Risk and Service Delivery Analysis


Risk and Service Delivery Analysis

The Fire Risk and Service Delivery model was developed to measure life & property risks in conjunction with fire service delivery within City of Austin.  The results show a need for additional stations based on the current risk and response times.

2016 Model Results

1. Travis Country area (immediate need)

2. Loop 360 area (immediate need)

3. Manchaca/Slaughter area (area to watch)

4. Goodnight Ranch area (immediate need)

5. Moore's Crossing area (immediate need)

6. Canyon Creek area (immediate need)

*Immediate Need-Area has significant development, increased population and response time which are substantially below AFD's goal of 8 mins (call receipt to onscene, 90%).

*Area to Watch-Area has significant development, increased population and response time which are substantially below AFD's goal of 8 mins (call receipt to onscene, 90%).

-New fire station in area have been funded and could impact response time positively.  Will review after stations have been in place to determine if additional station is needed. 




2015 Emergency Response Time Standards and Coverage Map and High Risk areas

The Austin Firefighters are asking for your support on the Council agenda item 9 proposed resolution coming before Council on Thursday the 24th.  This resolution contains a plan to reduce deficient emergency response times, which exist throughout the City of Austin. Click here to view the proposed resolution for agenda item 9 as well as the posted backup materials.

The Public Safety Commission, at their March 4th meeting, made a unanimous recommendation to Council to support the proposed emergency response time reduction resolution. For a good overview of the issues and the solutions contained within the proposed resolution, please watch the March 4th Public Safety Commission AFA/AFD presentation: (audio poor at beginning but quickly gets better) - Click here for presentation PowerPoint contained in the presentation video.

Here are other important resource materials referred to within the Public Safety Commission March 4th presentation and/or the proposed:

2015 Emergency Response Time Standards of Coverage Map

2016 Risk and Service Delivery Analysis map

History of the AFA/ AFD collaboration on the risk and service delivery analysis
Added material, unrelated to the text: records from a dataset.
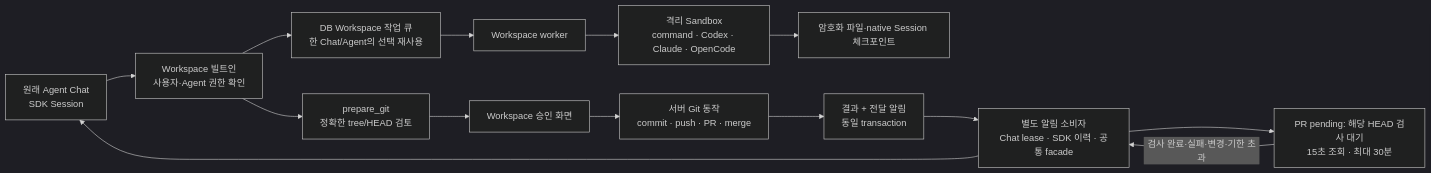
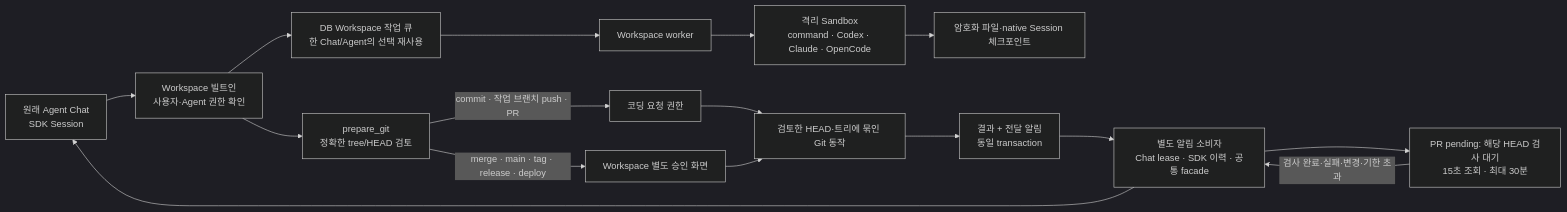
One commit to opspresso/agent-studio changed the ninth of 9 diagrams in docs/DIAGRAMS.md. Above: the diagram before and after it, drawn with Mermaid (dark theme). The commit also changed other lines of this file and 4 other files, not shown here.

````diff
--- a/docs/DIAGRAMS.md
+++ b/docs/DIAGRAMS.md
@@ -302,16 +302,18 @@
 ```mermaid
 flowchart LR
   chat["원래 Agent Chat<br/>SDK Session"] --> tool["Workspace 빌트인<br/>사용자·Agent 권한 확인"]
   tool --> queue["DB Workspace 작업 큐<br/>한 Chat/Agent의 선택 재사용"]
   queue --> worker["Workspace worker"]
   worker --> sandbox["격리 Sandbox<br/>command · Codex · Claude · OpenCode"]
   sandbox --> checkpoint["암호화 파일·native Session 체크포인트"]
   tool --> review["prepare_git<br/>정확한 tree/HEAD 검토"]
-  review --> approval["Workspace 승인 화면"]
-  approval --> git["서버 Git 동작<br/>commit · push · PR · merge"]
+  review -->|"commit · 작업 브랜치 push · PR"| intent["코딩 요청 권한"]
+  review -->|"merge · main · tag · release · deploy"| approval["Workspace 별도 승인 화면"]
+  intent --> git["검토한 HEAD·트리에 묶인 Git 동작"]
+  approval --> git
   git --> saved["결과 + 전달 알림<br/>동일 transaction"]
   saved --> resume["별도 알림 소비자<br/>Chat lease · SDK 이력 · 공통 facade"]
   resume --> chat
   resume --> ci["PR pending: 해당 HEAD 검사 대기<br/>15초 조회 · 최대 30분"]
   ci -->|"검사 완료·실패·변경·기한 초과"| resume
 ```
````
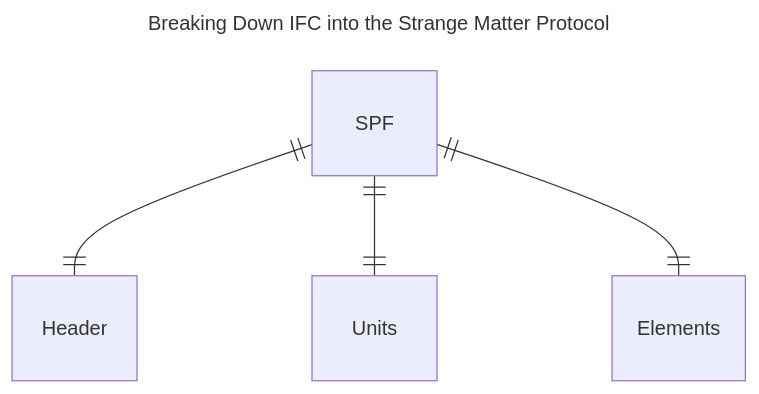
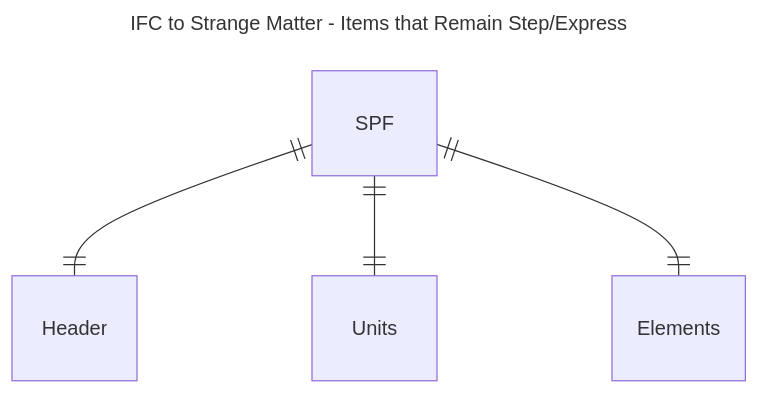
One commit to magnetar-io/strangematter_ifc_4x changed the diagram in README.md. Above: the diagram before and after it, drawn with Mermaid.

````diff
--- a/README.md
+++ b/README.md
@@ -2,9 +2,9 @@
 ```mermaid
 ---
-title: Breaking Down IFC into the Strange Matter Protocol
+title: IFC to Strange Matter - Items that Remain Step/Express
 ---
 erDiagram
     SPF  ||--|| Header : ""
     SPF  ||--|| Units : ""
     SPF  ||--|| Elements : ""
 ```
````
Establishing a plan going forward to reduce emergency response time deficiencies is immediately needed given  that even under the most pessimistic projections — if some sort of plague and economic slump were to take hold in the region — the Austin area's population will still grow by more than 30 percent over the next 15 years, a report from the Urban Institute shows